WHAT TO PRODUCE: Repeat the entries below in full, with every character unchanged.

MATERIAL FOR THIS EXERCISE:
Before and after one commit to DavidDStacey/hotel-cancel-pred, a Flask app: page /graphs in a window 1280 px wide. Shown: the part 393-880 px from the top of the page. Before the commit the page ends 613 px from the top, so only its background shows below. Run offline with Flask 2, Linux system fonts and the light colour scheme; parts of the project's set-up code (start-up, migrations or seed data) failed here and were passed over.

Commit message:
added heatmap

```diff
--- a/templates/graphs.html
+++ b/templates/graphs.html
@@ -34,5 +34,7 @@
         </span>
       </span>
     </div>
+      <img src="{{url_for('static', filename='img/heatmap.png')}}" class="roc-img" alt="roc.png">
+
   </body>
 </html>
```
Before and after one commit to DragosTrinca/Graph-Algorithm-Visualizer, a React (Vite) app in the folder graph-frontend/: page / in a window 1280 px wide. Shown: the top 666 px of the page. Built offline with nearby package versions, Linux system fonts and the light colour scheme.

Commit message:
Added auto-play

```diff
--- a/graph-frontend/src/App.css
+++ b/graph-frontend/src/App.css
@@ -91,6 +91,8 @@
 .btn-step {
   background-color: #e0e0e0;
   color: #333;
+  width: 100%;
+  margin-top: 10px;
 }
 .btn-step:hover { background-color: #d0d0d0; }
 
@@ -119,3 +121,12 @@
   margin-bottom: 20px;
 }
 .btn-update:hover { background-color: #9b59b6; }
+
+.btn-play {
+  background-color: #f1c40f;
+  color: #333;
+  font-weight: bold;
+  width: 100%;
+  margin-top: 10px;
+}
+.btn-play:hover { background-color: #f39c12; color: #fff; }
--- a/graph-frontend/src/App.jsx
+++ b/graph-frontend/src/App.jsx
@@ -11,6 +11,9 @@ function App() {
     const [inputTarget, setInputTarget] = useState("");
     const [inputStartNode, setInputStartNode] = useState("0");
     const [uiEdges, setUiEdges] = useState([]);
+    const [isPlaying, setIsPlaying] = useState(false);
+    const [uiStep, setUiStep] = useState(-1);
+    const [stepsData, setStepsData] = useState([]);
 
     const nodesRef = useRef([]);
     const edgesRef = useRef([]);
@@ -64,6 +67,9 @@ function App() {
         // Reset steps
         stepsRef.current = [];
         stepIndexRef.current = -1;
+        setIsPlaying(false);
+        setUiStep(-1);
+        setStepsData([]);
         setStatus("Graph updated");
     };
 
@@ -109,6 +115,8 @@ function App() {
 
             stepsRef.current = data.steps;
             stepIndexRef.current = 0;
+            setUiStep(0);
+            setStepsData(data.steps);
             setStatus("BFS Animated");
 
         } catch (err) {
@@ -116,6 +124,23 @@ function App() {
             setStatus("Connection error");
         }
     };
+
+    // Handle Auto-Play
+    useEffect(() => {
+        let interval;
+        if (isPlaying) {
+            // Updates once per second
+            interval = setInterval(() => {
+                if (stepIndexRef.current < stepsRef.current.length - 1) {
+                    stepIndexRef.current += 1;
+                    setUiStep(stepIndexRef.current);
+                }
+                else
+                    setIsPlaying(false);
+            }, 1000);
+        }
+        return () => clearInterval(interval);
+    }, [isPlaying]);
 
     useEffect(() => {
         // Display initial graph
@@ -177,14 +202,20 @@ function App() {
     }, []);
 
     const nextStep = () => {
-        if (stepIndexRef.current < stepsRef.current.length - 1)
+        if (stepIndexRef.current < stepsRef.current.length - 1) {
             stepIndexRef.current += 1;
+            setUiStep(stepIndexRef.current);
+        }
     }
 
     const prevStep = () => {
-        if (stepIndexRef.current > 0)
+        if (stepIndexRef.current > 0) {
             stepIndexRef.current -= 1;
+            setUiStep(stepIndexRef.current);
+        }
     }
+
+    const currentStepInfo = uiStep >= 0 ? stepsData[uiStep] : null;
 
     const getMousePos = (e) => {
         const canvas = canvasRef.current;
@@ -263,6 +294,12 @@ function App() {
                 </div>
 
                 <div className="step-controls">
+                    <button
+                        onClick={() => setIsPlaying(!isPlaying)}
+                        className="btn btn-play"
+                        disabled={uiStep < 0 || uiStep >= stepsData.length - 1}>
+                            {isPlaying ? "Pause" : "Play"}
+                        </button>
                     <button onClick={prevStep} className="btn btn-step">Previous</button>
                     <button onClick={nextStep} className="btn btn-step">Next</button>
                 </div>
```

SOLUTION TO THIS PROBLEM:
Before and after one commit to DavidDStacey/hotel-cancel-pred, a Flask app: page /graphs in a window 1280 px wide. Shown: the part 393-880 px from the top of the page. Before the commit the page ends 613 px from the top, so only its background shows below. Run offline with Flask 2, Linux system fonts and the light colour scheme; parts of the project's set-up code (start-up, migrations or seed data) failed here and were passed over.

Commit message:
added heatmap

```diff
--- a/templates/graphs.html
+++ b/templates/graphs.html
@@ -34,5 +34,7 @@
         </span>
       </span>
     </div>
+      <img src="{{url_for('static', filename='img/heatmap.png')}}" class="roc-img" alt="roc.png">
+
   </body>
 </html>
```
Before and after one commit to DragosTrinca/Graph-Algorithm-Visualizer, a React (Vite) app in the folder graph-frontend/: page / in a window 1280 px wide. Shown: the top 666 px of the page. Built offline with nearby package versions, Linux system fonts and the light colour scheme.

Commit message:
Added auto-play

```diff
--- a/graph-frontend/src/App.css
+++ b/graph-frontend/src/App.css
@@ -91,6 +91,8 @@
 .btn-step {
   background-color: #e0e0e0;
   color: #333;
+  width: 100%;
+  margin-top: 10px;
 }
 .btn-step:hover { background-color: #d0d0d0; }
 
@@ -119,3 +121,12 @@
   margin-bottom: 20px;
 }
 .btn-update:hover { background-color: #9b59b6; }
+
+.btn-play {
+  background-color: #f1c40f;
+  color: #333;
+  font-weight: bold;
+  width: 100%;
+  margin-top: 10px;
+}
+.btn-play:hover { background-color: #f39c12; color: #fff; }
--- a/graph-frontend/src/App.jsx
+++ b/graph-frontend/src/App.jsx
@@ -11,6 +11,9 @@ function App() {
     const [inputTarget, setInputTarget] = useState("");
     const [inputStartNode, setInputStartNode] = useState("0");
     const [uiEdges, setUiEdges] = useState([]);
+    const [isPlaying, setIsPlaying] = useState(false);
+    const [uiStep, setUiStep] = useState(-1);
+    const [stepsData, setStepsData] = useState([]);
 
     const nodesRef = useRef([]);
     const edgesRef = useRef([]);
@@ -64,6 +67,9 @@ function App() {
         // Reset steps
         stepsRef.current = [];
         stepIndexRef.current = -1;
+        setIsPlaying(false);
+        setUiStep(-1);
+        setStepsData([]);
         setStatus("Graph updated");
     };
 
@@ -109,6 +115,8 @@ function App() {
 
             stepsRef.current = data.steps;
             stepIndexRef.current = 0;
+            setUiStep(0);
+            setStepsData(data.steps);
             setStatus("BFS Animated");
 
         } catch (err) {
@@ -116,6 +124,23 @@ function App() {
             setStatus("Connection error");
         }
     };
+
+    // Handle Auto-Play
+    useEffect(() => {
+        let interval;
+        if (isPlaying) {
+            // Updates once per second
+            interval = setInterval(() => {
+                if (stepIndexRef.current < stepsRef.current.length - 1) {
+                    stepIndexRef.current += 1;
+                    setUiStep(stepIndexRef.current);
+                }
+                else
+                    setIsPlaying(false);
+            }, 1000);
+        }
+        return () => clearInterval(interval);
+    }, [isPlaying]);
 
     useEffect(() => {
         // Display initial graph
@@ -177,14 +202,20 @@ function App() {
     }, []);
 
     const nextStep = () => {
-        if (stepIndexRef.current < stepsRef.current.length - 1)
+        if (stepIndexRef.current < stepsRef.current.length - 1) {
             stepIndexRef.current += 1;
+            setUiStep(stepIndexRef.current);
+        }
     }
 
     const prevStep = () => {
-        if (stepIndexRef.current > 0)
+        if (stepIndexRef.current > 0) {
             stepIndexRef.current -= 1;
+            setUiStep(stepIndexRef.current);
+        }
     }
+
+    const currentStepInfo = uiStep >= 0 ? stepsData[uiStep] : null;
 
     const getMousePos = (e) => {
         const canvas = canvasRef.current;
@@ -263,6 +294,12 @@ function App() {
                 </div>
 
                 <div className="step-controls">
+                    <button
+                        onClick={() => setIsPlaying(!isPlaying)}
+                        className="btn btn-play"
+                        disabled={uiStep < 0 || uiStep >= stepsData.length - 1}>
+                            {isPlaying ? "Pause" : "Play"}
+                        </button>
                     <button onClick={prevStep} className="btn btn-step">Previous</button>
                     <button onClick={nextStep} className="btn btn-step">Next</button>
                 </div>
```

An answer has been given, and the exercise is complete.